Task objective. Below are the records; count the lines that include the string "className" and give only that number.

--- Data records Enclosed Below ---

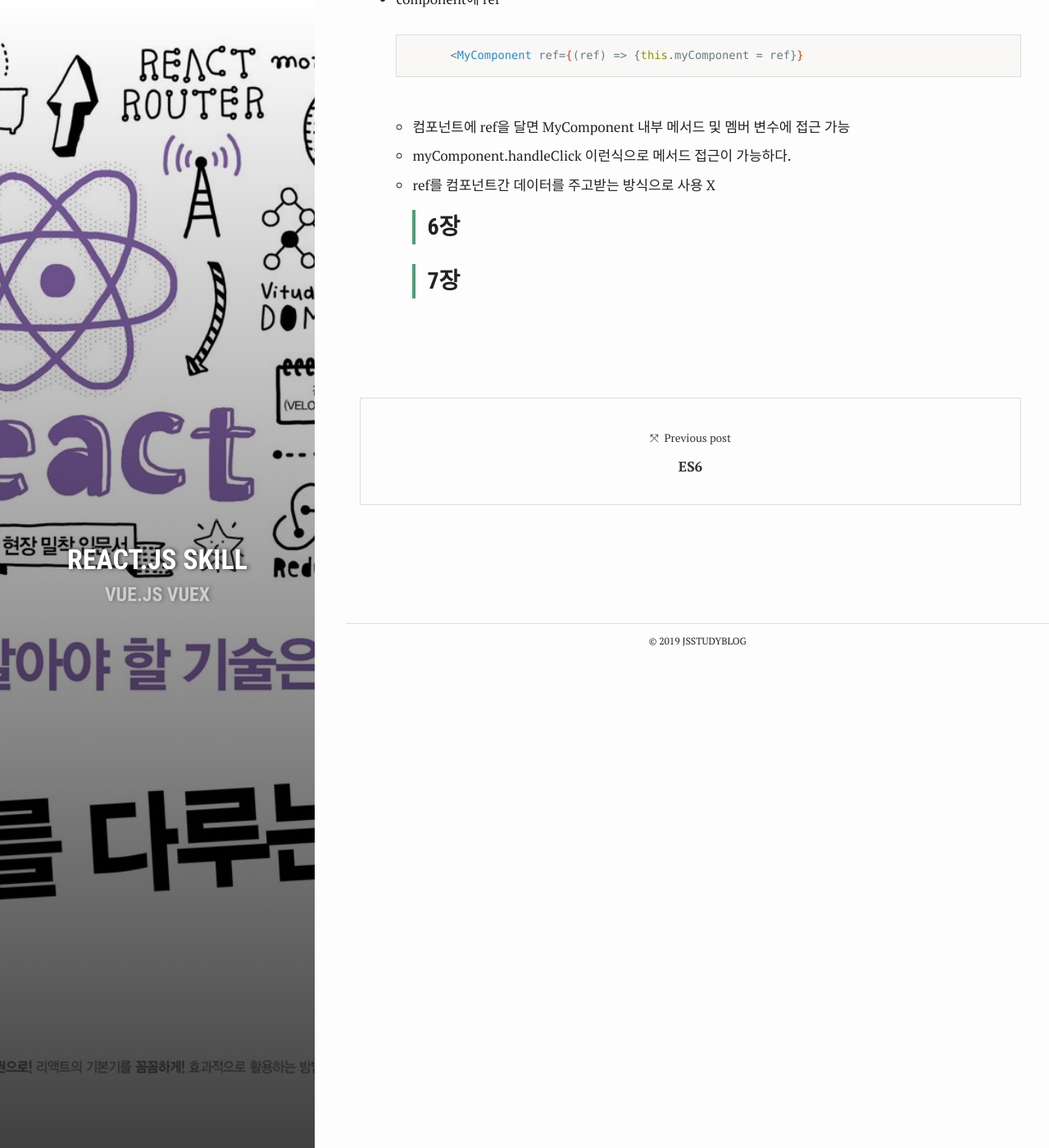
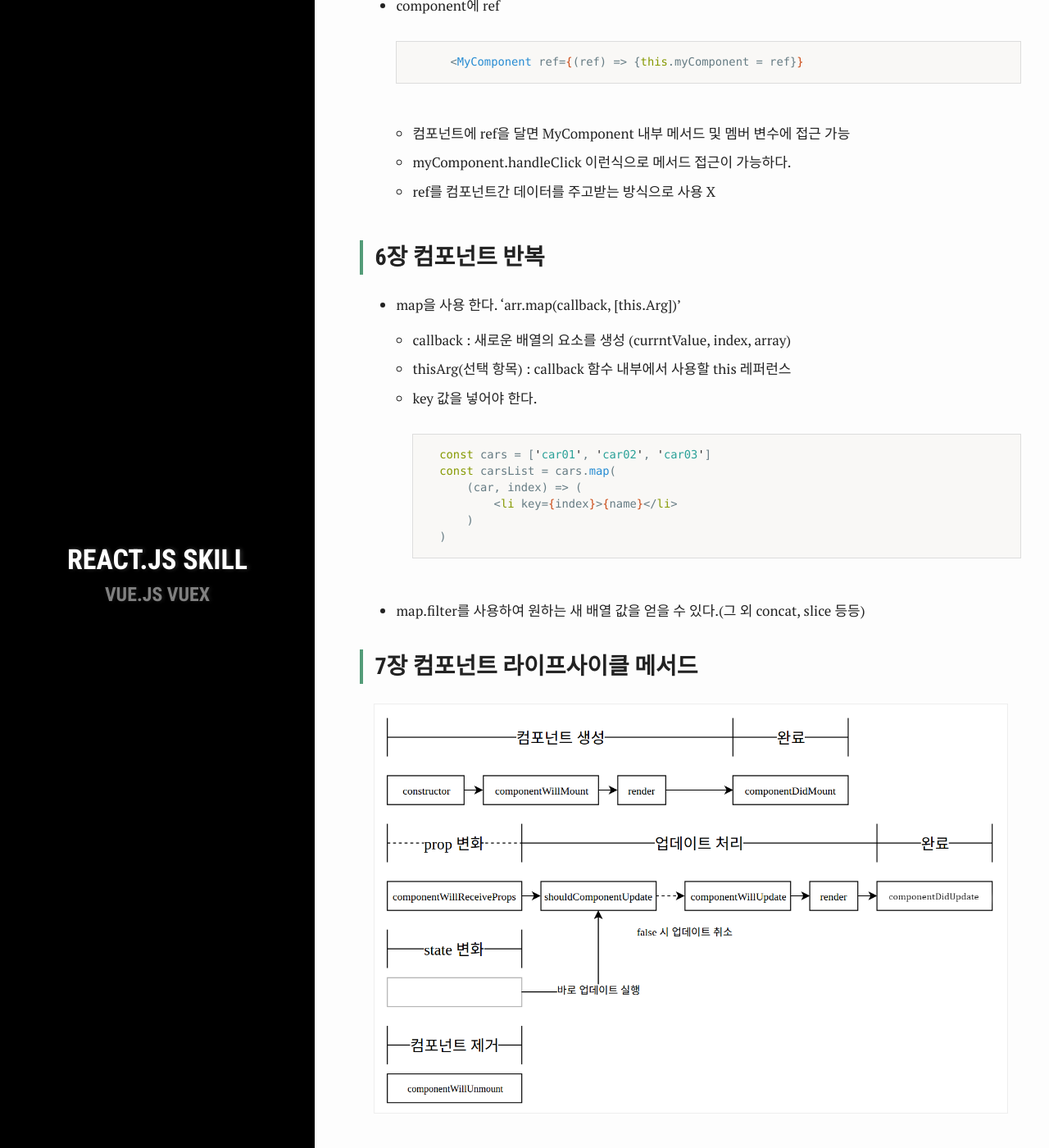
Before and after one commit to minsukong/jsStudyBlog, a Jekyll site: the page built from _posts/2019-03-30-reactSkill.md, in a window 1280 px wide and 1400 px high, scrolled down 4081 px. Shown: the whole window at 82% size. Built offline with Jekyll 4.4.1, drawn with Linux system fonts in a browser that asks for light colours; comment, search, counter and statistics services are not loaded.

Commit message:
2019.03.30-reactSkill

````diff
--- a/_posts/2019-03-30-reactSkill.md
+++ b/_posts/2019-03-30-reactSkill.md
@@ -117,6 +117,7 @@
     - component에 직접적으로 이벤트를 설정 할 수 없다.(DOM 요소에만 가능)
 - 이벤트 종류[react이벤트종류](http://facebook.github.io/react/docs/event.html)
 - SyntheticEvent는 웹 브라우저의 네이티브 이벤트를 감싸는 객체(html 이벤트를 다룰 때와 똑같이 사용.)
+
 #### 5장 ref: DOM에 이름 달기
 - 특징
     - 보통은 ref 없이 state의 값의 업데이트를 이용한다.
@@ -132,5 +133,21 @@
     - 컴포넌트에 ref을 달면 MyComponent 내부 메서드 및 멤버 변수에 접근 가능
     - myComponent.handleClick 이런식으로 메서드 접근이 가능하다.
     - ref를 컴포넌트간 데이터를 주고받는 방식으로 사용 X
-#### 6장
-#### 7장
+
+#### 6장 컴포넌트 반복
+- map을 사용 한다. 'arr.map(callback, [this.Arg])'
+    - callback : 새로운 배열의 요소를 생성 (currntValue, index, array)
+    - thisArg(선택 항목) : callback 함수 내부에서 사용할 this 레퍼런스
+    - key 값을 넣어야 한다.
+    ```jsx
+        const cars = ['car01', 'car02', 'car03']
+        const carsList = cars.map(
+            (car, index) => (
+                <li key={index}>{name}</li>
+            )
+        )
+    ```
+- map.filter를 사용하여 원하는 새 배열 값을 얻을 수 있다.(그 외 concat, slice 등등)
+
+#### 7장 컴포넌트 라이프사이클 메서드
+![react-lifeCycle](/jsStudyBlog/assets/images/post/react-life.png)
````
Also changed, not shown: assets/images/post/react-life.png (added), assets/images/post/react-skill.jpg (renamed from assets/images/react-skill.jpg), 1 other file.
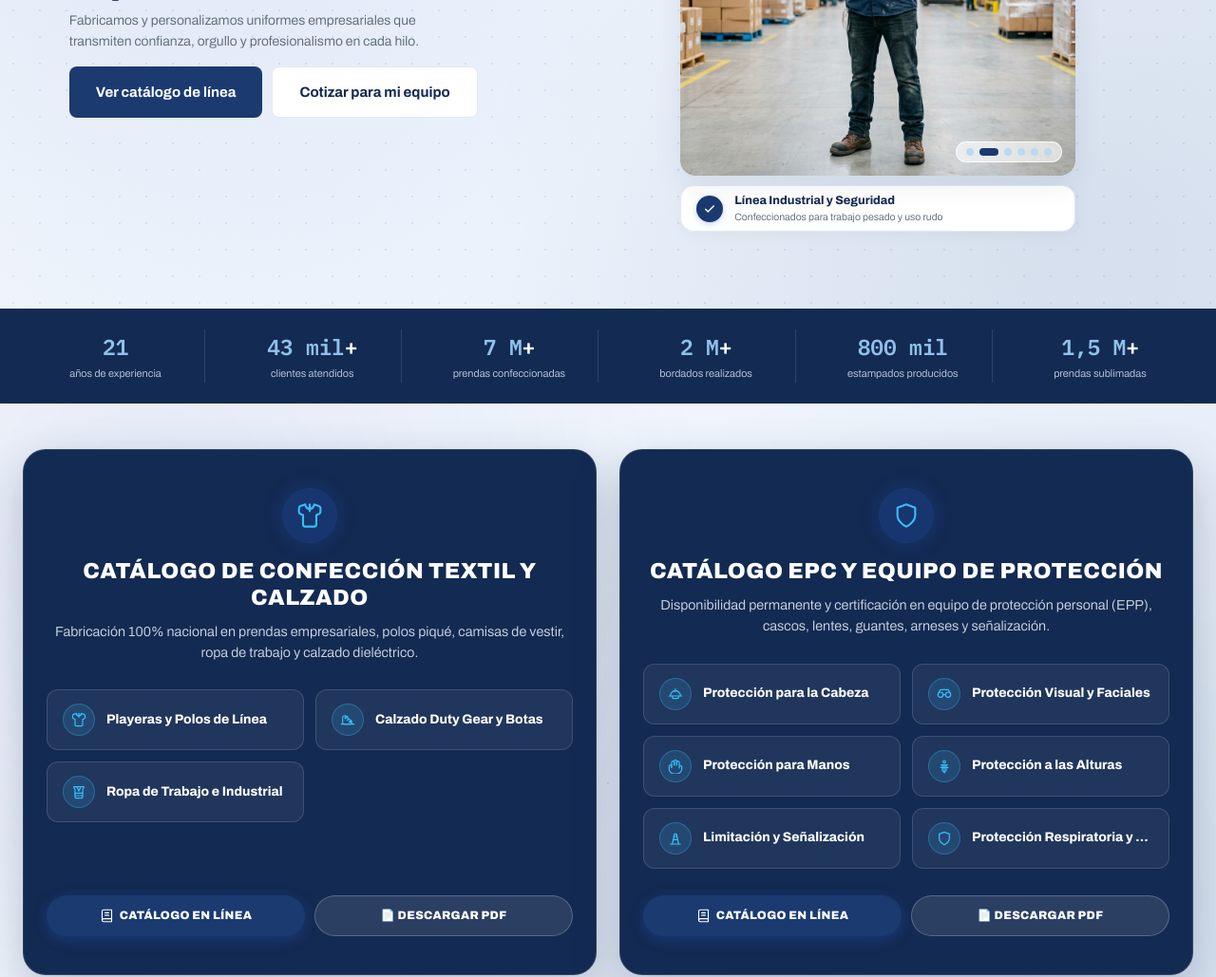
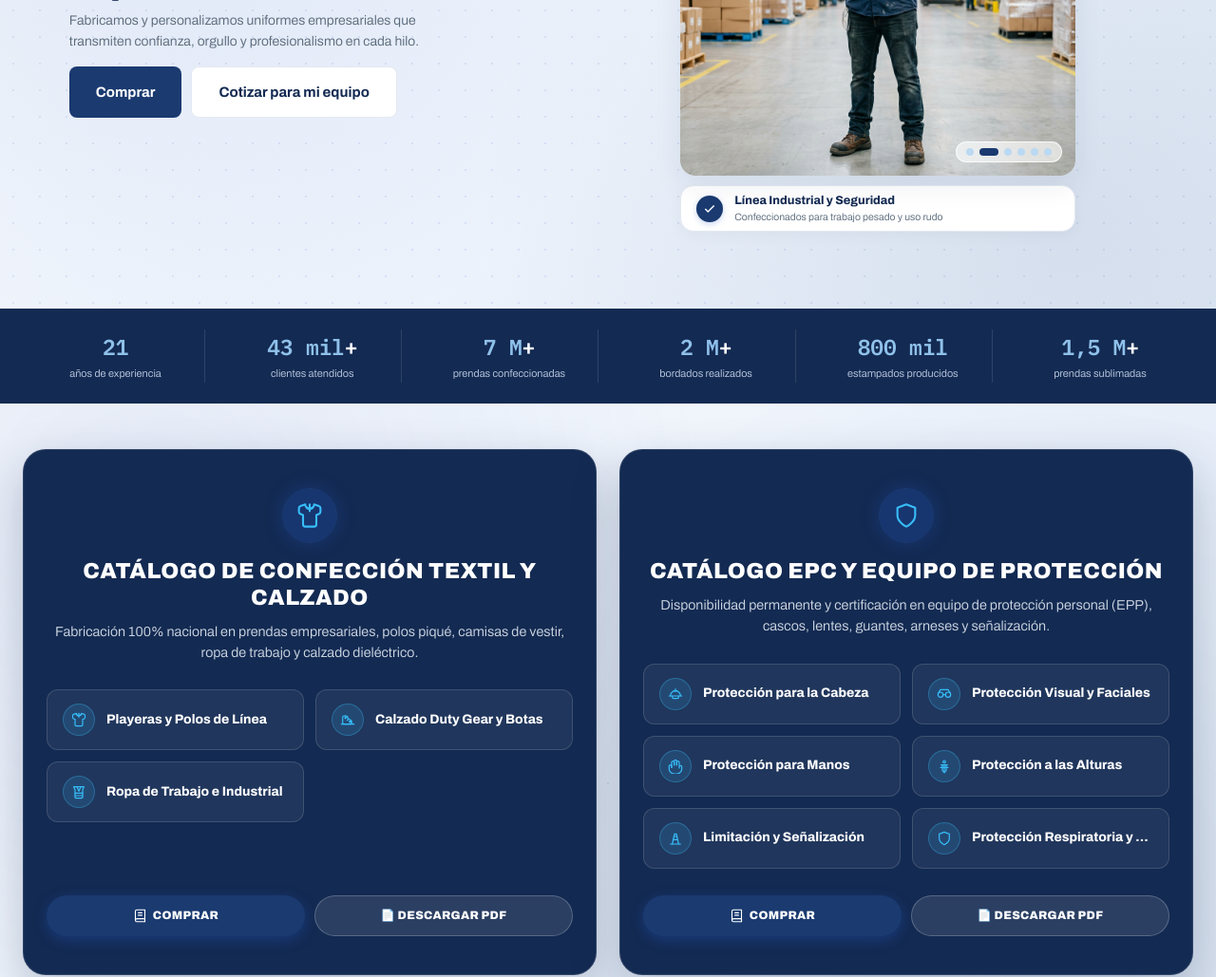
Before and after one commit to danieltrejomx/hupac-textiles-web, a Next.js app: page / in a window 1280 px wide. Shown: the part 375-1404 px from the top of the page at 95% size. Built offline with nearby package versions, Linux system fonts and the light colour scheme; no server answers.

Commit message:
fix: cambiar el texto del boton principal de 'Ver catalogo de linea' a 'Comprar' en el Hero y tarjetas

```diff
--- a/components/CatalogCarousel.tsx
+++ b/components/CatalogCarousel.tsx
@@ -172,7 +172,7 @@ export default function CatalogCarousel() {
                 title="Explorar Catálogo Completo en Línea"
               >
                 <IconCatalog size={15} color="#ffffff" />
-                <span>CATÁLOGO EN LÍNEA</span>
+                <span>COMPRAR</span>
               </Link>
 
               <a
@@ -365,7 +365,7 @@ export default function CatalogCarousel() {
                 title="Explorar Catálogo Completo en Línea"
               >
                 <IconCatalog size={15} color="#ffffff" />
-                <span>CATÁLOGO EN LÍNEA</span>
+                <span>COMPRAR</span>
               </Link>
 
               <a
--- a/components/Hero.tsx
+++ b/components/Hero.tsx
@@ -69,7 +69,7 @@ export default function Hero() {
         <h1>Tu negocio con una imagen superior.</h1>
         <p className="lead">Fabricamos y personalizamos uniformes empresariales que transmiten confianza, orgullo y profesionalismo en cada hilo.</p>
         <div className="hero-ctas">
-          <Link href="#catalogo" className="btn">Ver catálogo de línea</Link>
+          <Link href="#catalogo" className="btn">Comprar</Link>
           <Link href="#cotizador" className="btn sec">Cotizar para mi equipo</Link>
         </div>
       </div>
```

--- End of Enclosed Data records ---

Written solution. 5